The US dumped vast quantities of nuclear material off its coasts between 1946 and 1970—more than 110,000 containers, says one official count. Today, the whereabouts of many of those 55-gallon drums and other containers is a big question mark, the Wall Street Journal reports. "Many were not dropped on target," according to a 2010 federal report. Their location is just one of several major questions raised by the Journal. It's also unclear, for instance, how many dump sites there were: Government reports have given numbers ranging from 29 to 60. Then there's the question of how much radioactivity persists, since some isotopes can stay radioactive for thousands of years.
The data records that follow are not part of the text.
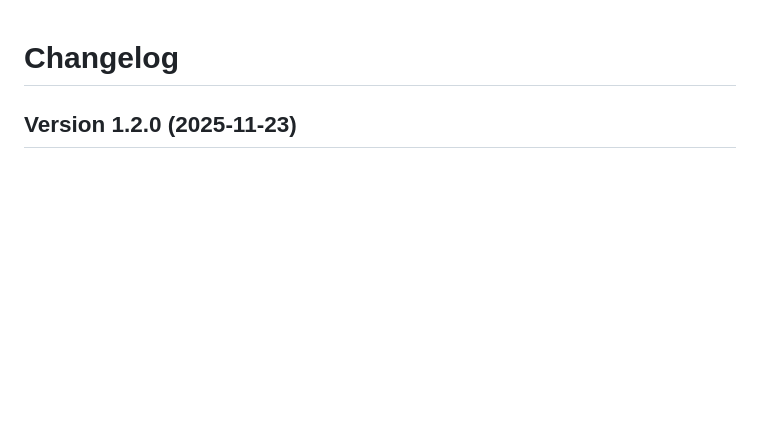
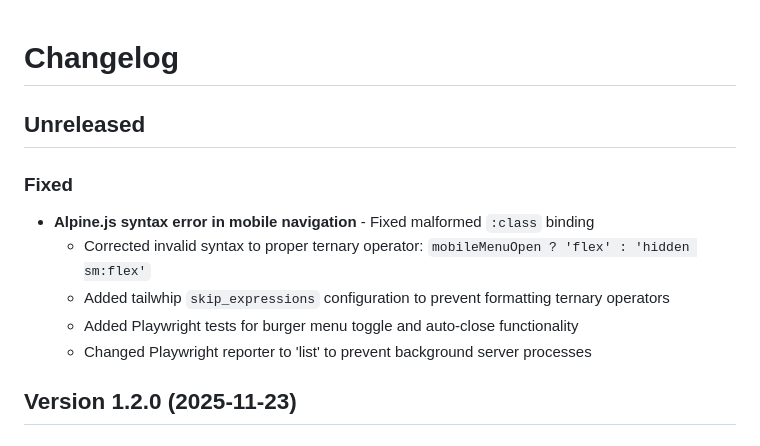
Before and after one commit to bartTC/microdocs, a Markdown page: CHANGELOG.md, the part around the change. Rendered like a GitHub page; blank space fills up the shorter version.

Commit message:
Update CHANGELOG with Alpine.js bugfix entry
Added unreleased section documenting:
- Fixed Alpine.js syntax error in mobile navigation
- Added tailwhip skip_expressions configuration
- Added Playwright tests for burger menu functionality
- Changed Playwright reporter to 'list'

🚀 Generated with [Claude Code](https://claude.com/claude-code)

Co-Authored-By: Claude <noreply@anthropic.com>

```diff
--- a/CHANGELOG.md
+++ b/CHANGELOG.md
@@ -1,4 +1,14 @@
 # Changelog
+
+## Unreleased
+
+### Fixed
+
+- **Alpine.js syntax error in mobile navigation** - Fixed malformed `:class` binding
+  - Corrected invalid syntax to proper ternary operator: `mobileMenuOpen ? 'flex' : 'hidden sm:flex'`
+  - Added tailwhip `skip_expressions` configuration to prevent formatting ternary operators
+  - Added Playwright tests for burger menu toggle and auto-close functionality
+  - Changed Playwright reporter to 'list' to prevent background server processes
 
 ## Version 1.2.0 (2025-11-23)
 
```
Potential fish contamination poses another concern. A 1991 report on a site off San Francisco suggested some contamination, but there was no follow-up study—despite a California law calling for annual assessments. The state now says the site should be handled by the federal government, which in a 2001 study found only "very low levels" of radioactivity in local sediment. The barrels are spread across some 540 square miles of ocean floor, the National Oceanic and Atmospheric Administration said in 2010, and only 15% of it has been assessed. The agency says it wants to investigate the site further, but it doesn't have the money. Click for the Journal's full report. (Read more nuclear waste stories.)